— TASK DETAILS —
The copy you give must match the listing below exactly and contain no pictures.

— DATA FOR THE TASK —

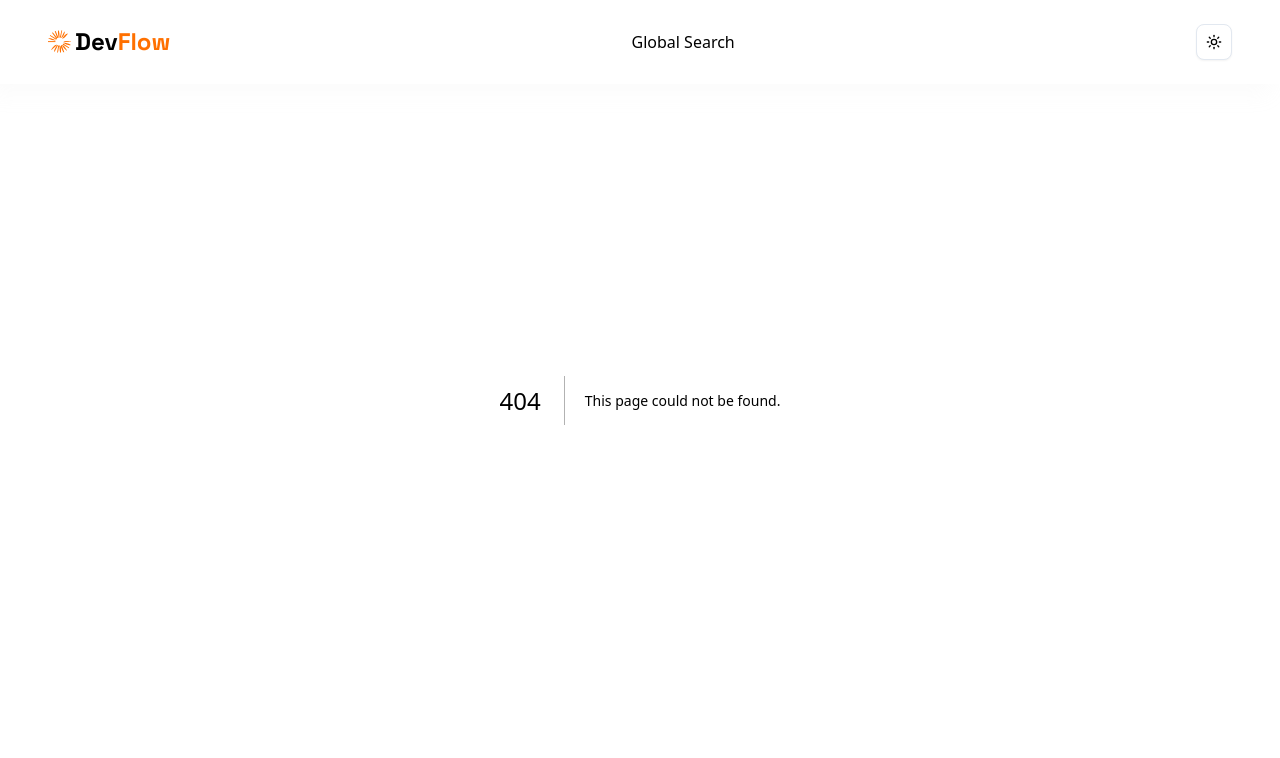
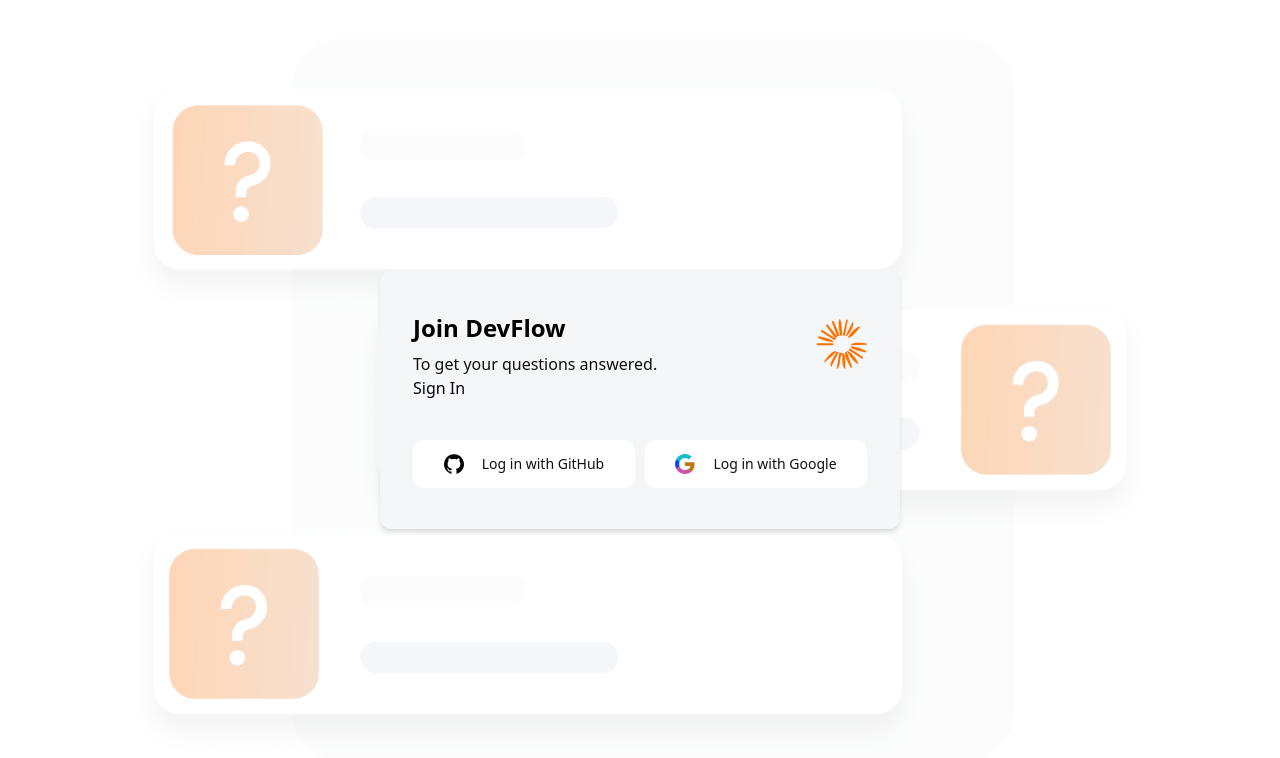
Before and after one commit to Ankit-Kum-ar/devoverflow, a Next.js app: page /sign-in in a window 1280 px wide. Before the commit this address had no page. Shown: the top 758 px of the page. Built offline with nearby package versions, Linux system fonts and the light colour scheme.

Commit message:
feat: setup the group route and layouts of each group route such as auth and root.

```diff
--- /dev/null
+++ b/app/(auth)/layout.tsx
@@ -0,0 +1,31 @@
+import SocialAuthForm from "@/components/forms/SocialAuthForm";
+import Image from "next/image";
+import { ReactNode } from "react";
+
+const AuthLayout = ({ children }: { children: ReactNode }) => {
+  return (
+    <main className="flex min-h-screen items-center justify-center dark:bg-[url('/images/auth-dark.png')] bg-[url('/images/auth-light.png')] bg-cover bg-center bg-no-repeat px-4 py-10">
+      <section className="light-border background-light800_dark200 shadow-light100_dark100 min-w-full rounded-[10px] border px-4 py-10 shadow-md sm:min-w-[520px] sm:px-8">
+        <div className="flex items-center justify-between gap-2">
+          <div className="space-y-2.5 ">
+            <h1 className="h2-bold text-dark100_light900 ">Join DevFlow</h1>
+            <p className="paragraph-regular text-dark500_light400">
+              To get your questions answered.
+            </p>
+          </div>
+          <Image
+            src="/images/site-logo.svg"
+            width={50}
+            height={50}
+            alt="DevFlow logo"
+            className="object-contain"
+          />
+        </div>
+        {children}
+        <SocialAuthForm />
+      </section>
+    </main>
+  );
+};
+
+export default AuthLayout;
--- /dev/null
+++ b/app/(auth)/sign-in/page.tsx
@@ -0,0 +1,9 @@
+const SignIn = () => {
+  return (
+    <div>
+      Sign In
+    </div>
+  )
+}
+
+export default SignIn
--- /dev/null
+++ b/app/(auth)/sign-up/page.tsx
@@ -0,0 +1,10 @@
+
+const SignUp = () => {
+  return (
+    <div>
+        Sign Up
+    </div>
+  )
+}
+
+export default SignUp
--- /dev/null
+++ b/app/(root)/layout.tsx
@@ -0,0 +1,14 @@
+import Navbar from '@/components/navigation/navbar'
+import { ReactNode } from 'react'
+import { ReactNode } from 'react'
+
+const RootLayout = ({ children }: { children: ReactNode }) => {
+  return (
+    <main>
+        <Navbar />
+        {children}
+    </main>
+  )
+}
+
+export default RootLayout
--- a/app/layout.tsx
+++ b/app/layout.tsx
@@ -3,7 +3,6 @@
 
 import "./globals.css";
 import ThemeProvider from "@/context/Theme";
-import Navbar from "@/components/navigation/navbar";
 
 const inter = Inter({
   variable: "--font-inter",
@@ -40,7 +39,6 @@
           enableSystem
           disableTransitionOnChange
         >
-          <Navbar />
           {children}
         </ThemeProvider>
       </body>
--- /dev/null
+++ b/components/forms/SocialAuthForm.tsx
@@ -0,0 +1,33 @@
+import Image from "next/image";
+import { Button } from "../ui/button";
+
+const SocialAuthForm = () => {
+  const buttonClasses =
+    "background-dark400_light900 body-medium text-dark200_light800 min-h-12 flex-1 rounded-lg px-4 py-3.5";
+  return (
+    <div className="mt-10 flex flex-wrap gap-2.5">
+      <Button className={buttonClasses}>
+        <Image
+          src="/icons/github.svg"
+          width={20}
+          height={20}
+          alt="GitHub icon"
+          className="mr-2.5 invert-colors object-contain"
+        />
+        <span>Log in with GitHub</span>
+      </Button>
+      <Button className={buttonClasses}>
+        <Image
+          src="/icons/google.svg"
+          width={20}
+          height={20}
+          alt="Google icon"
+          className="mr-2.5 invert-colors object-contain"
+        />
+        <span>Log in with Google</span>
+      </Button>
+    </div>
+  );
+};
+
+export default SocialAuthForm;
--- a/package.json
+++ b/package.json
@@ -14,6 +14,7 @@
     "eslint-config-prettier": "^10.1.8",
     "lucide-react": "^0.575.0",
     "next": "15.3.1",
+    "next-auth": "^4.24.13",
     "next-themes": "^0.4.6",
     "prettier": "^3.8.1",
     "radix-ui": "^1.4.3",
```
Also changed, not shown: app/(root)/page.tsx (renamed from app/page.tsx), 1 other file (tests, documents, lock files or other folders).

— WRITTEN RESPONSE —
Before and after one commit to Ankit-Kum-ar/devoverflow, a Next.js app: page /sign-in in a window 1280 px wide. Before the commit this address had no page. Shown: the top 758 px of the page. Built offline with nearby package versions, Linux system fonts and the light colour scheme.

Commit message:
feat: setup the group route and layouts of each group route such as auth and root.

```diff
--- /dev/null
+++ b/app/(auth)/layout.tsx
@@ -0,0 +1,31 @@
+import SocialAuthForm from "@/components/forms/SocialAuthForm";
+import Image from "next/image";
+import { ReactNode } from "react";
+
+const AuthLayout = ({ children }: { children: ReactNode }) => {
+  return (
+    <main className="flex min-h-screen items-center justify-center dark:bg-[url('/images/auth-dark.png')] bg-[url('/images/auth-light.png')] bg-cover bg-center bg-no-repeat px-4 py-10">
+      <section className="light-border background-light800_dark200 shadow-light100_dark100 min-w-full rounded-[10px] border px-4 py-10 shadow-md sm:min-w-[520px] sm:px-8">
+        <div className="flex items-center justify-between gap-2">
+          <div className="space-y-2.5 ">
+            <h1 className="h2-bold text-dark100_light900 ">Join DevFlow</h1>
+            <p className="paragraph-regular text-dark500_light400">
+              To get your questions answered.
+            </p>
+          </div>
+          <Image
+            src="/images/site-logo.svg"
+            width={50}
+            height={50}
+            alt="DevFlow logo"
+            className="object-contain"
+          />
+        </div>
+        {children}
+        <SocialAuthForm />
+      </section>
+    </main>
+  );
+};
+
+export default AuthLayout;
--- /dev/null
+++ b/app/(auth)/sign-in/page.tsx
@@ -0,0 +1,9 @@
+const SignIn = () => {
+  return (
+    <div>
+      Sign In
+    </div>
+  )
+}
+
+export default SignIn
--- /dev/null
+++ b/app/(auth)/sign-up/page.tsx
@@ -0,0 +1,10 @@
+
+const SignUp = () => {
+  return (
+    <div>
+        Sign Up
+    </div>
+  )
+}
+
+export default SignUp
--- /dev/null
+++ b/app/(root)/layout.tsx
@@ -0,0 +1,14 @@
+import Navbar from '@/components/navigation/navbar'
+import { ReactNode } from 'react'
+import { ReactNode } from 'react'
+
+const RootLayout = ({ children }: { children: ReactNode }) => {
+  return (
+    <main>
+        <Navbar />
+        {children}
+    </main>
+  )
+}
+
+export default RootLayout
--- a/app/layout.tsx
+++ b/app/layout.tsx
@@ -3,7 +3,6 @@
 
 import "./globals.css";
 import ThemeProvider from "@/context/Theme";
-import Navbar from "@/components/navigation/navbar";
 
 const inter = Inter({
   variable: "--font-inter",
@@ -40,7 +39,6 @@
           enableSystem
           disableTransitionOnChange
         >
-          <Navbar />
           {children}
         </ThemeProvider>
       </body>
--- /dev/null
+++ b/components/forms/SocialAuthForm.tsx
@@ -0,0 +1,33 @@
+import Image from "next/image";
+import { Button } from "../ui/button";
+
+const SocialAuthForm = () => {
+  const buttonClasses =
+    "background-dark400_light900 body-medium text-dark200_light800 min-h-12 flex-1 rounded-lg px-4 py-3.5";
+  return (
+    <div className="mt-10 flex flex-wrap gap-2.5">
+      <Button className={buttonClasses}>
+        <Image
+          src="/icons/github.svg"
+          width={20}
+          height={20}
+          alt="GitHub icon"
+          className="mr-2.5 invert-colors object-contain"
+        />
+        <span>Log in with GitHub</span>
+      </Button>
+      <Button className={buttonClasses}>
+        <Image
+          src="/icons/google.svg"
+          width={20}
+          height={20}
+          alt="Google icon"
+          className="mr-2.5 invert-colors object-contain"
+        />
+        <span>Log in with Google</span>
+      </Button>
+    </div>
+  );
+};
+
+export default SocialAuthForm;
--- a/package.json
+++ b/package.json
@@ -14,6 +14,7 @@
     "eslint-config-prettier": "^10.1.8",
     "lucide-react": "^0.575.0",
     "next": "15.3.1",
+    "next-auth": "^4.24.13",
     "next-themes": "^0.4.6",
     "prettier": "^3.8.1",
     "radix-ui": "^1.4.3",
```
Also changed, not shown: app/(root)/page.tsx (renamed from app/page.tsx), 1 other file (tests, documents, lock files or other folders).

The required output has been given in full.